A stock split is usually a positive sign that a company is performing well enough that it can justify splitting its shares to bring down its price. And a lower price point can make the stock more liquid — not all brokerages allow for the purchase of fractional shares, and that can put a high-priced stock out of the reach of some investors. Plus, announcing a stock split also makes for a positive press release that is likely to drive some excitement around the stock.
While Amazon, Alphabet, and Shopify have all announced stock splits within the past few years, it isn’t just tech stocks that deploy this move.
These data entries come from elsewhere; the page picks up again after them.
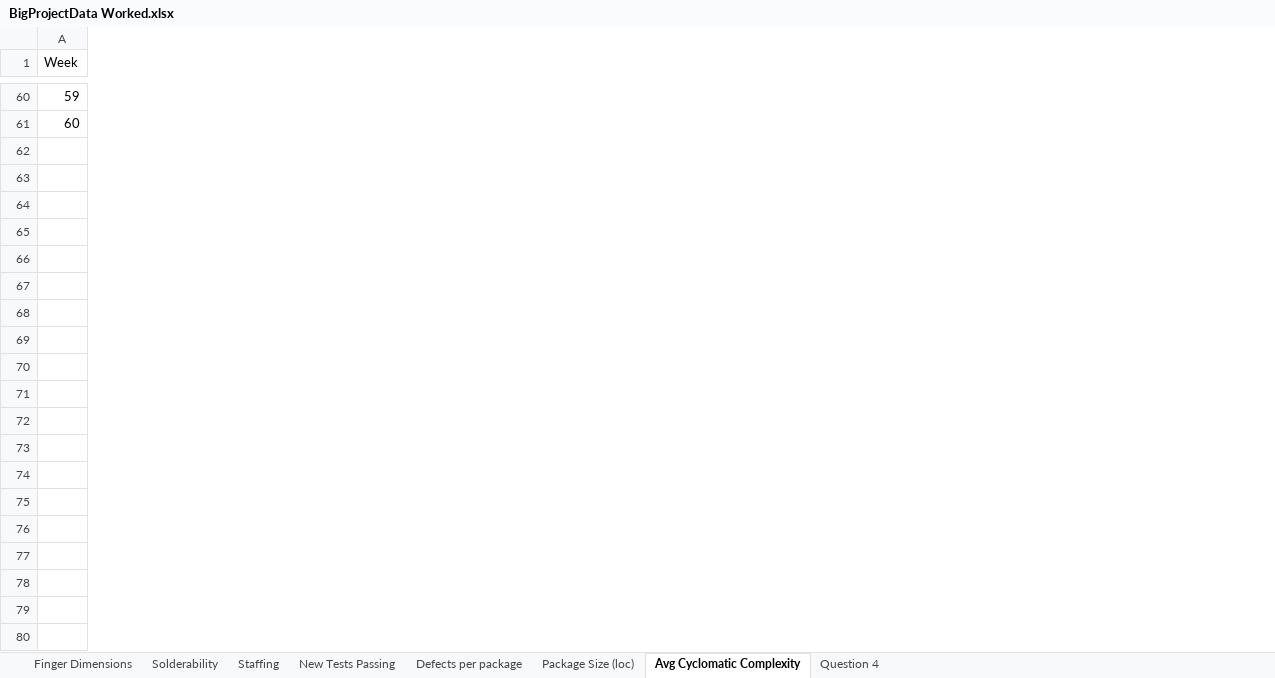
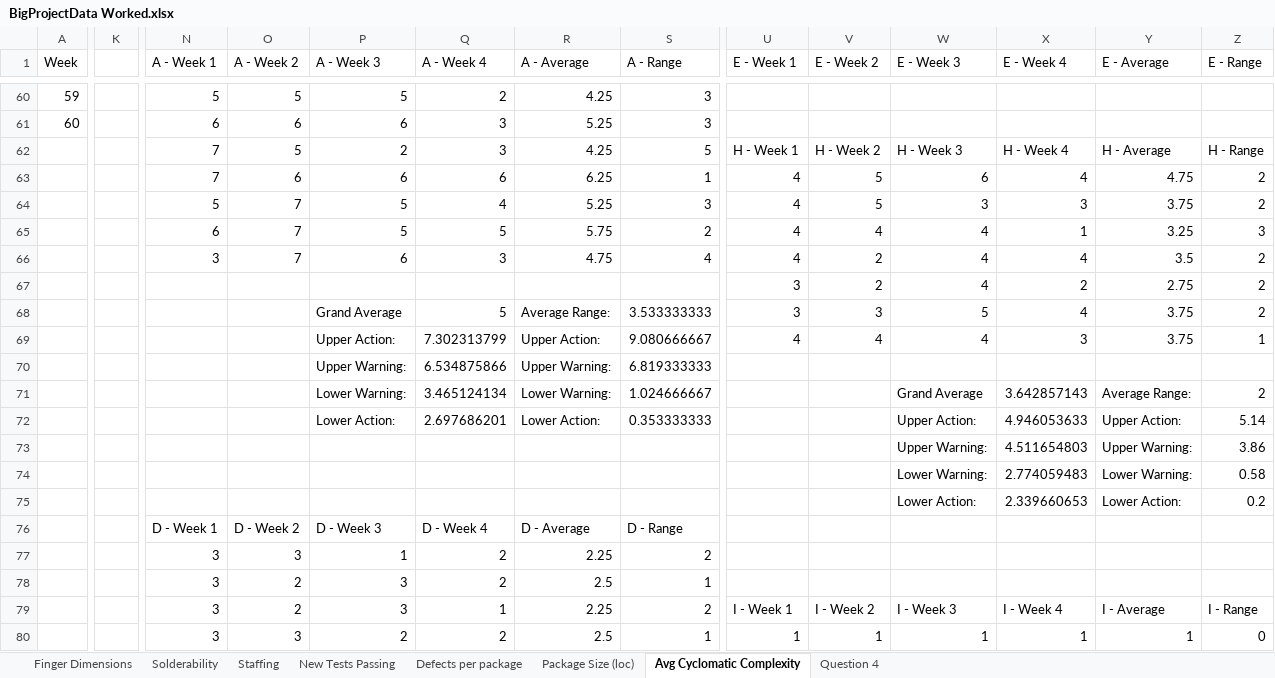
Before and after one commit to as8206/CS_Files, an Excel workbook: ENGR310/FinalProject/BigProjectData Worked.xlsx, sheet Avg Cyclomatic Complexity, drawn as a sheet; only a part is shown, gaps mark what is left out; values as stored, in another font and other column widths than the file's, no borders; rows hold the shown columns only; the diff covers the shown part only; the diff names each change by its address in the sheet, - before the commit and + after, or states it on an @@ line.

Commit message:
adding data for final project

```diff
--- a/ENGR310/FinalProject/BigProjectData Worked.xlsx (sheet Avg Cyclomatic Complexity)
+++ b/ENGR310/FinalProject/BigProjectData Worked.xlsx (sheet Avg Cyclomatic Complexity)
+column K, empty
+column N (A - Week 1), rows 60-61: 5 | 6
+column O (A - Week 2), rows 60-61: 5 | 6
+column P (A - Week 3), rows 60-61: 5 | 6
+column Q (A - Week 4), rows 60-61: 2 | 3
+column R (A - Average), rows 60-61: 4.25 | 5.25
+column S (A - Range), rows 60-61: 3 | 3
+column U (E - Week 1), empty
+column V (E - Week 2), empty
+column W (E - Week 3), empty
+column X (E - Week 4), empty
+column Y (E - Average), empty
+column Z (E - Range), empty
+row 62:  |  | 7 | 5 | 2 | 3 | 4.25 | 5 | H - Week 1 | H - Week 2 | H - Week 3 | H - Week 4 | H - Average | H - Range
+row 63:  |  | 7 | 6 | 6 | 6 | 6.25 | 1 | 4 | 5 | 6 | 4 | 4.75 | 2
+row 64:  |  | 5 | 7 | 5 | 4 | 5.25 | 3 | 4 | 5 | 3 | 3 | 3.75 | 2
+row 65:  |  | 6 | 7 | 5 | 5 | 5.75 | 2 | 4 | 4 | 4 | 1 | 3.25 | 3
+row 66:  |  | 3 | 7 | 6 | 3 | 4.75 | 4 | 4 | 2 | 4 | 4 | 3.5 | 2
+row 67:  |  |  |  |  |  |  |  | 3 | 2 | 4 | 2 | 2.75 | 2
+row 68:  |  |  |  | Grand Average | 5 | Average Range: | 3.533333333 | 3 | 3 | 5 | 4 | 3.75 | 2
+row 69:  |  |  |  | Upper Action: | 7.302313799 | Upper Action: | 9.080666667 | 4 | 4 | 4 | 3 | 3.75 | 1
+row 70:  |  |  |  | Upper Warning: | 6.534875866 | Upper Warning: | 6.819333333
+row 71:  |  |  |  | Lower Warning: | 3.465124134 | Lower Warning: | 1.024666667 |  |  | Grand Average | 3.642857143 | Average Range: | 2
+row 72:  |  |  |  | Lower Action: | 2.697686201 | Lower Action: | 0.353333333 |  |  | Upper Action: | 4.946053633 | Upper Action: | 5.14
+row 73:  |  |  |  |  |  |  |  |  |  | Upper Warning: | 4.511654803 | Upper Warning: | 3.86
+row 74:  |  |  |  |  |  |  |  |  |  | Lower Warning: | 2.774059483 | Lower Warning: | 0.58
+row 75:  |  |  |  |  |  |  |  |  |  | Lower Action: | 2.339660653 | Lower Action: | 0.2
+row 76:  |  | D - Week 1 | D - Week 2 | D - Week 3 | D - Week 4 | D - Average | D - Range
+row 77:  |  | 3 | 3 | 1 | 2 | 2.25 | 2
+row 78:  |  | 3 | 2 | 3 | 2 | 2.5 | 1
+row 79:  |  | 3 | 2 | 3 | 1 | 2.25 | 2 | I - Week 1 | I - Week 2 | I - Week 3 | I - Week 4 | I - Average | I - Range
+row 80:  |  | 3 | 3 | 2 | 2 | 2.5 | 1 | 1 | 1 | 1 | 1 | 1 | 0
```
Also changed, not shown: 17 added rows and 3 added columns elsewhere in this sheet, sheet Question 4.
One healthcare company that has split its shares several times in the past and that could be overdue for reducing its stock price again is UnitedHealth Group (NYSE: UNH).
Image source: Getty Images.

UnitedHealth’s last stock split was in 2005
Five times since 1992 health benefits company UnitedHealth split its shares at a rate of 2:1. That means shareholders effectively doubled their share count each of those times although the overall value of their investments in the company would have remained unchanged (because the stock price would also have been split in half). In the early 2000s, UnitedHealth was aggressive in increasing its share count, announcing three stock splits between 2000 and 2006.
However, there have been no splits since then. And for a stock that’s trading around $500, that’s a high enough price where a stock split could certainly make sense; Shopify recently announced a split, and its shares trade lower at about $440.
Why a stock split might make sense
A big advantage of a stock split is that it draws attention to a stock and can lead to a flurry of buying activity. And for a stock that’s performing well, that can help bolster its share price. When Apple split its shares in 2020, both its stock price and trading volumes increased:

AAPL data by YCharts
Although the price increase can be attributed to other factors and it’s hard to say how much on an effect the stock split had, there’s no denying that there was more excitement surrounding the stock itself. For a business like Apple that generally is a strong performer, that can help to amplify the stock’s returns.
For UnitedHealth, its share price has actually been rising over the past few years despite a decline in trading volume:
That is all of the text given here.